http://www.nbi.dk/~jeskj
 

One of the open questions in star formation is how a dense molecular cloud core collapses and forms the first protostar in the cloud and, in particular, how material is accreted onto this star in its earliest stages of evolution. The recent discoveries of a group of Very Low Luminosity Objects (VeLLOs) of protostellar nature, suggest that these early stages may be characterised by an initial phase with very low accretion rates. The first VeLLO was detected by the Spitzer Space Telescope in a core earlier thought to be starless (Young, Jørgensen et al. 2004, ApJS, 154, 396). A VeLLO is defined to be a protostar embedded in a dense core with a luminosity less than 0.1 solar luminosities (Dunham et al. 2008, ApJS, 179, 249). Since the first detections, only a handful of VeLLOs have been studied in detail (e.g., Dunham et al 2010, ApJ, 721, 995).


In this project we will use multi-wavelength continuum and spectral line observations to study one of these VeLLOs in detail. In the project the student will use submillimeter images from the APEX telescope to study the physical structure including its luminosity, and other physical properties, like the core mass and the density distribution. The project will also include reductions and analysis of CO map data of the region, to study the outflow of molecular gas from the forming star, thus giving the possibility to obtain a lower limit of the age of the object.
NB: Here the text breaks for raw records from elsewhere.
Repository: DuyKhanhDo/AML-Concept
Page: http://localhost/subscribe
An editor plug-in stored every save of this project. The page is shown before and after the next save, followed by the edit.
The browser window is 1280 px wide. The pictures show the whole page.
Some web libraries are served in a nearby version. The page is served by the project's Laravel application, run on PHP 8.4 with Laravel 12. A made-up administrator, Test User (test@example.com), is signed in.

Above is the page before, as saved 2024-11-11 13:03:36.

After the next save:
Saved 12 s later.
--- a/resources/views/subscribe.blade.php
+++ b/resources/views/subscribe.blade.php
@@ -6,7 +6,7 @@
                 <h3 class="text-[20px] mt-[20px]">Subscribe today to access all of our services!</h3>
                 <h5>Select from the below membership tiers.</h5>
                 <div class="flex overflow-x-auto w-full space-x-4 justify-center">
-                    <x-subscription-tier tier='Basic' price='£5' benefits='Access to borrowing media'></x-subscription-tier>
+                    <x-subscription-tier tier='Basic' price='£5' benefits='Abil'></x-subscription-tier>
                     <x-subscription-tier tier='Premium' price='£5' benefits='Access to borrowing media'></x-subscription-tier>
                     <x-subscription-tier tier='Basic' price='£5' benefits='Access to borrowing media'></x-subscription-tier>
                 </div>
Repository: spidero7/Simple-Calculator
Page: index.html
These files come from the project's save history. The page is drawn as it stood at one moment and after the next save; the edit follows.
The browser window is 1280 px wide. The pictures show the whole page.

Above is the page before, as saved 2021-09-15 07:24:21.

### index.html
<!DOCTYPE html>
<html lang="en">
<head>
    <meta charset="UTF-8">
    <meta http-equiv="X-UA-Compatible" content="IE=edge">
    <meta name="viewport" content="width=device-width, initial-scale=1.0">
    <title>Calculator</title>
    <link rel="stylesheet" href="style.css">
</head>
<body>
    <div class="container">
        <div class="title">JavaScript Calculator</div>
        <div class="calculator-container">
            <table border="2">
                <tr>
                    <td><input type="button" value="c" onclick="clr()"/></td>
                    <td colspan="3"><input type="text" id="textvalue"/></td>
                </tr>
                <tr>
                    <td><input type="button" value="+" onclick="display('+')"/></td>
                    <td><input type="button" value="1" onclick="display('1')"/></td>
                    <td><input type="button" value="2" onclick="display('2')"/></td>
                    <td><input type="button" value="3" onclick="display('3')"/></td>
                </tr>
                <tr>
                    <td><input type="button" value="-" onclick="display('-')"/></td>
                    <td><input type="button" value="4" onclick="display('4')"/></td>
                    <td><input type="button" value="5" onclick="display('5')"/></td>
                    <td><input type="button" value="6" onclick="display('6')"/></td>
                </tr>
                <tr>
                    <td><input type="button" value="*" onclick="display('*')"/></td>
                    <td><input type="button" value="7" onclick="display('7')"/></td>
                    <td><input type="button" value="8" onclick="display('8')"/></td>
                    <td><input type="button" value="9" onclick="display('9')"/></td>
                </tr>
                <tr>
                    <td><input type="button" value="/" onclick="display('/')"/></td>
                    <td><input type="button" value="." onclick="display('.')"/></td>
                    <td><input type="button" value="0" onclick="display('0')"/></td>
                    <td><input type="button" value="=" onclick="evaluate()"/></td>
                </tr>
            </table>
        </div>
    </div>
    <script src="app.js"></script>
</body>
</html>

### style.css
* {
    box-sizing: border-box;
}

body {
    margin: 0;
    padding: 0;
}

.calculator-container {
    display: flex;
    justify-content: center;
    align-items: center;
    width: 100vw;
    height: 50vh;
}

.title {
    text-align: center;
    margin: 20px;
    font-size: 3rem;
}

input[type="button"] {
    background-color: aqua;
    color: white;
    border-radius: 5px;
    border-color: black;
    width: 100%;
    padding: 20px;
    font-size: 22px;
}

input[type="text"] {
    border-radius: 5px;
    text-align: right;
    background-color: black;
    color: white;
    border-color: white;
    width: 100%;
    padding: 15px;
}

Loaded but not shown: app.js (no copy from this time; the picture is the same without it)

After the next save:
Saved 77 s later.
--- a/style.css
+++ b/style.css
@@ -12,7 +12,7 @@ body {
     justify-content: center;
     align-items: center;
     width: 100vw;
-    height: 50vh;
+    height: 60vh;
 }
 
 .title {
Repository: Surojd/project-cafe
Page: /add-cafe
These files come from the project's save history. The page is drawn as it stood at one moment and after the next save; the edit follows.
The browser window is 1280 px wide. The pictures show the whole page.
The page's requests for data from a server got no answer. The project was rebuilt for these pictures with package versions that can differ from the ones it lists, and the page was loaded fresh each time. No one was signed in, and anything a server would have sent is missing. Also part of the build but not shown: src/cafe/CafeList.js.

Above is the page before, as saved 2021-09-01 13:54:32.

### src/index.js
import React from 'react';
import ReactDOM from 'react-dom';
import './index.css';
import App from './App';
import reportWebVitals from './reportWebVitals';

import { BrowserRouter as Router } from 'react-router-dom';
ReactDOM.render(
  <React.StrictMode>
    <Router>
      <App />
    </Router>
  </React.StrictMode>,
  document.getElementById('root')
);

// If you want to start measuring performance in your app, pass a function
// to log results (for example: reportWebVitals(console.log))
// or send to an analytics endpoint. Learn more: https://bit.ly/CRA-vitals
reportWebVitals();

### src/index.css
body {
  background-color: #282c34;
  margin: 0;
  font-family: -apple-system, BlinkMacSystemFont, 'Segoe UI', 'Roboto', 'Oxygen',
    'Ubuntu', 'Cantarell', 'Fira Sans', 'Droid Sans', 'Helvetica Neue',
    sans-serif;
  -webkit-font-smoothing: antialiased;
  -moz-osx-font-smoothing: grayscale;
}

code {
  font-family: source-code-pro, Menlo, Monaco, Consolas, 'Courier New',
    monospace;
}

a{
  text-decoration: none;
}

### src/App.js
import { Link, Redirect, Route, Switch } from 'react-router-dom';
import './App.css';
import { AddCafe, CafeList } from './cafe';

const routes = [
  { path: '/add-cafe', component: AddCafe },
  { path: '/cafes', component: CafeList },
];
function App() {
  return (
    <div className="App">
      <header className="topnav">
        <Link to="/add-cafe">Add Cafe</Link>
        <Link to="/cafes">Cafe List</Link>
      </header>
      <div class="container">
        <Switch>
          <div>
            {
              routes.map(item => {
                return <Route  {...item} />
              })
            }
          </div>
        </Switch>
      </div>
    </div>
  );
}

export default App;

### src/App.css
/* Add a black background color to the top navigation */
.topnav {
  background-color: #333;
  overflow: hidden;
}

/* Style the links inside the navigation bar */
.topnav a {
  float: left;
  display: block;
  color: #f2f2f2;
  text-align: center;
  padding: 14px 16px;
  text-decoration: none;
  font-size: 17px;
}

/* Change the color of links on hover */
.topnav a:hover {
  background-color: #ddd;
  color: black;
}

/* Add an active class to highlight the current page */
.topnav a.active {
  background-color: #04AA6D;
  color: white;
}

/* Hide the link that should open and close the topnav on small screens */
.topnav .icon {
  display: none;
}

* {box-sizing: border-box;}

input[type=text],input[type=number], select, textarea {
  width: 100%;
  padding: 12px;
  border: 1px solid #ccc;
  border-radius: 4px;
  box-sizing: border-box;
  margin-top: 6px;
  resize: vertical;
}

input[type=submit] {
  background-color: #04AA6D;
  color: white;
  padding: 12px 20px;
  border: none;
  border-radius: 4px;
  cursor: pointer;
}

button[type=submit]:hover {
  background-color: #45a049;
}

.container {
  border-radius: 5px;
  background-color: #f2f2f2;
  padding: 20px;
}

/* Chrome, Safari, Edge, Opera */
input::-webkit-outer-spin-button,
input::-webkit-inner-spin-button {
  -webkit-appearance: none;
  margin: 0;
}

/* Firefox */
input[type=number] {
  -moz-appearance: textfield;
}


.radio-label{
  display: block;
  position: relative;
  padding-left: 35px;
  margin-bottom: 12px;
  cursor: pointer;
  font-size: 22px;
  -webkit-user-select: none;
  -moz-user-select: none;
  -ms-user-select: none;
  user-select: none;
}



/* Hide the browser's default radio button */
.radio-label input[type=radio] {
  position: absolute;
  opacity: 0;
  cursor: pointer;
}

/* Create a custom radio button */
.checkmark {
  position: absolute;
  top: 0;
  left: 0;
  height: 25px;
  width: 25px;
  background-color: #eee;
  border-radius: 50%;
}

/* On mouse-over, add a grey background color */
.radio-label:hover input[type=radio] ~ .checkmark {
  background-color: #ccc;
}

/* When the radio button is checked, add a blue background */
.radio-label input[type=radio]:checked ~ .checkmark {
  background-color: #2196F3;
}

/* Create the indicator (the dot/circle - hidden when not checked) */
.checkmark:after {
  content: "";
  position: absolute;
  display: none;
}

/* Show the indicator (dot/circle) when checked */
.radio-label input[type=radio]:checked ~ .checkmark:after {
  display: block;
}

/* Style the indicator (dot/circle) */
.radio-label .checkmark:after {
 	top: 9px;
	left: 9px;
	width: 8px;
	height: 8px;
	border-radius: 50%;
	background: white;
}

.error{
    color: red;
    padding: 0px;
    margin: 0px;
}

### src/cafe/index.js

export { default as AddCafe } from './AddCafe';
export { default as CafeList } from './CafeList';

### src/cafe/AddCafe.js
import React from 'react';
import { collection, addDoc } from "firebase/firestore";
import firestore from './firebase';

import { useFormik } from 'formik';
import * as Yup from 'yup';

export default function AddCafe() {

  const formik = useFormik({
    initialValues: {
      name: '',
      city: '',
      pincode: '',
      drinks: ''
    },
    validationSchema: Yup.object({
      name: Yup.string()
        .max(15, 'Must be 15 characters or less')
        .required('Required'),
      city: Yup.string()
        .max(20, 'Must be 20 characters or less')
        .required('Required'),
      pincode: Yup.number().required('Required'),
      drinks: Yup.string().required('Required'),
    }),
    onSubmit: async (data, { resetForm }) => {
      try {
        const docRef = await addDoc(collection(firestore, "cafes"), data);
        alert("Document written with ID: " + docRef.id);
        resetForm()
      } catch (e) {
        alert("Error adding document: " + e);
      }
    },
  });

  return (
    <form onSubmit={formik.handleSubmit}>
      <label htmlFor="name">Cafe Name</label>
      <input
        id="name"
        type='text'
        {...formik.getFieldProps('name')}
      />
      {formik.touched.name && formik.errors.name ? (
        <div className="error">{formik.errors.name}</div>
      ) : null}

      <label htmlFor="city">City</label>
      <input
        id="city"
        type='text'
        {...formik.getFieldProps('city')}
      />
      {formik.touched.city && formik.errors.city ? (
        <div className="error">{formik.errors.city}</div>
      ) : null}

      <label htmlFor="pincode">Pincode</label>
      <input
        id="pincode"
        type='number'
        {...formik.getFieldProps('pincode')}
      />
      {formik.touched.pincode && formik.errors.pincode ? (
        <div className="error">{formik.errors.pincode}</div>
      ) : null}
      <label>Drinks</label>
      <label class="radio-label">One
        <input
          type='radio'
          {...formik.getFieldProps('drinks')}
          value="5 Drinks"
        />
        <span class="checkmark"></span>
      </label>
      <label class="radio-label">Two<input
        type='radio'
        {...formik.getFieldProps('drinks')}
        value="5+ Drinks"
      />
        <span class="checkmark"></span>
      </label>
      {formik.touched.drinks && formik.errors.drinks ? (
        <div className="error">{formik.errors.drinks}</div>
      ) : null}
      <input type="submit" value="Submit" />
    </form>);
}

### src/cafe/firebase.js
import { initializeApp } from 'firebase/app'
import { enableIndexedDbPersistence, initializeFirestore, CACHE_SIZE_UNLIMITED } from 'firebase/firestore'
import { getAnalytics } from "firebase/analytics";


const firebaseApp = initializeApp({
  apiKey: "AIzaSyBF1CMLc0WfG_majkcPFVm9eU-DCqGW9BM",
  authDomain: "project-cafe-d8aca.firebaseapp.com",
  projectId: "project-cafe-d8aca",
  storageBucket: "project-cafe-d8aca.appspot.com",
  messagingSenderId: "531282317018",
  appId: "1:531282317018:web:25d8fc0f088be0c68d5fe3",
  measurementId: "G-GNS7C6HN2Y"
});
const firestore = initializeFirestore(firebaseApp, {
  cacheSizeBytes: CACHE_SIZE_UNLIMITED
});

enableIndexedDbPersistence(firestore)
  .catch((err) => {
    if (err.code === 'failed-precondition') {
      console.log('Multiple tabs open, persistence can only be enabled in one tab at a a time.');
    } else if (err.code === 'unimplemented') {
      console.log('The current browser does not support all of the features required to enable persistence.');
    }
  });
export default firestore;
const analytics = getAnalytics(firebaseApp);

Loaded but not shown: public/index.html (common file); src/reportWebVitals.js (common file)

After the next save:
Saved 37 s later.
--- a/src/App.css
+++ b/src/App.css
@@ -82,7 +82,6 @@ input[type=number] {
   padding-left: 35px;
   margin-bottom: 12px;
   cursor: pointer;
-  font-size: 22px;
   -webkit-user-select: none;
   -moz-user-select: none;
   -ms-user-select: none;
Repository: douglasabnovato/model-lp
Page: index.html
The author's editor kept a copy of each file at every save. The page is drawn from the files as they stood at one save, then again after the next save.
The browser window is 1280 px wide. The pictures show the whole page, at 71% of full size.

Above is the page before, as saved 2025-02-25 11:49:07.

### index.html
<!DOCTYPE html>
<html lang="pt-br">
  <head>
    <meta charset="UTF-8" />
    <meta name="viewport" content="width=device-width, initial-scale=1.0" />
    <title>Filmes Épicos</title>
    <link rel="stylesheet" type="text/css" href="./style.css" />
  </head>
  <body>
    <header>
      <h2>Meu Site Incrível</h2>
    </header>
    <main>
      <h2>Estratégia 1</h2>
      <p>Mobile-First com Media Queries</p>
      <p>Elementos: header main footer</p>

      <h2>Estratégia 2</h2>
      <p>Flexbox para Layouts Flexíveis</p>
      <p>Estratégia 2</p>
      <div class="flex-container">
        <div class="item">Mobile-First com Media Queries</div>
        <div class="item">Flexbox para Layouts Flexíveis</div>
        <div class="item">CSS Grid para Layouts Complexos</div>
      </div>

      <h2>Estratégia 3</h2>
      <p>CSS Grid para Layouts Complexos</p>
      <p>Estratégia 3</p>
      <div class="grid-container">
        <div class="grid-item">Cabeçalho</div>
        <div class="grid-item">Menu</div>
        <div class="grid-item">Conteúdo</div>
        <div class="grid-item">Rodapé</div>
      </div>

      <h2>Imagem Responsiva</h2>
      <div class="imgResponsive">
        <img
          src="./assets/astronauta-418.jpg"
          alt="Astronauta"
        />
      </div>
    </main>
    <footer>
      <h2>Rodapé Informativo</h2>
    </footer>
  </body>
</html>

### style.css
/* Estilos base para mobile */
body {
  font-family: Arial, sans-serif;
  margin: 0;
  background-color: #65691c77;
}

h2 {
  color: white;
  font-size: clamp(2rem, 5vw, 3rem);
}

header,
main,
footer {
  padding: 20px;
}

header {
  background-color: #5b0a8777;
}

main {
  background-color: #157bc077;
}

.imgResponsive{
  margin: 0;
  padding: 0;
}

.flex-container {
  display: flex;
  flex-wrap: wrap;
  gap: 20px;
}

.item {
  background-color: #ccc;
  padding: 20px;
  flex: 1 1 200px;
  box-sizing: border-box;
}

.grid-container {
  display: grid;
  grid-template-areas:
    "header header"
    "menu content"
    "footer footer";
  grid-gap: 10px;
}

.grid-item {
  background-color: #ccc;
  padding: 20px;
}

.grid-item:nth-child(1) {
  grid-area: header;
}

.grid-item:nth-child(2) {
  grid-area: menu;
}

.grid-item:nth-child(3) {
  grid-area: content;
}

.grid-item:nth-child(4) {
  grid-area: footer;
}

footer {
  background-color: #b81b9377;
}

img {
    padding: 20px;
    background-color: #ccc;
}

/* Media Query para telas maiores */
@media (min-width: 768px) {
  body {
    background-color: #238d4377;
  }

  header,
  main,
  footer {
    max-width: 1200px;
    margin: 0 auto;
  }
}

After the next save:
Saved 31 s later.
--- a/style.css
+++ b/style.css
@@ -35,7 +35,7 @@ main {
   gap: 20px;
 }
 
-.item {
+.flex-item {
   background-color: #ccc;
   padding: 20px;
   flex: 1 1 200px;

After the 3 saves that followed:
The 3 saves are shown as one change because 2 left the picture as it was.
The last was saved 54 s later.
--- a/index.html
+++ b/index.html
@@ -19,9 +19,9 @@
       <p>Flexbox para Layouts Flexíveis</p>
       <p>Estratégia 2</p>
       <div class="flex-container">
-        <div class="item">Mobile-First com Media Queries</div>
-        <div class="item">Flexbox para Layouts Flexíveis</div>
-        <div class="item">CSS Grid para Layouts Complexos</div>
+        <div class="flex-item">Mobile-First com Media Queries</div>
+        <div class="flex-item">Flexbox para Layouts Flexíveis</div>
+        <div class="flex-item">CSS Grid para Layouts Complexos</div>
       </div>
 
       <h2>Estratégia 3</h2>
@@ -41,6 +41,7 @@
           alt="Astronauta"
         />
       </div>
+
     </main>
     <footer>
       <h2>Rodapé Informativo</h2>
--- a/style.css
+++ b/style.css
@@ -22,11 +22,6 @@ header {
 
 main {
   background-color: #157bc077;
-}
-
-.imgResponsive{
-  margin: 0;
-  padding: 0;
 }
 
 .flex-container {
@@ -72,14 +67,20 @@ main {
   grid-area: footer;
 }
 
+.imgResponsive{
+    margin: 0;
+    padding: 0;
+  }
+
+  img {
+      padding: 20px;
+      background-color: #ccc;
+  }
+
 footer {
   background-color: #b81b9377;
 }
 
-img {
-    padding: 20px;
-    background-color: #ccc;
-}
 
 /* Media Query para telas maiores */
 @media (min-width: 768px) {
Depending on the interests of the student, this project can also include component of more detailed modeling of the source using detailed dust radiative transfer - or possible follow-up observations at APEX or similar.

The physical structure of a very low-luminosity protostar

Keywords: APEX submm observations; dust radiative transfer modeling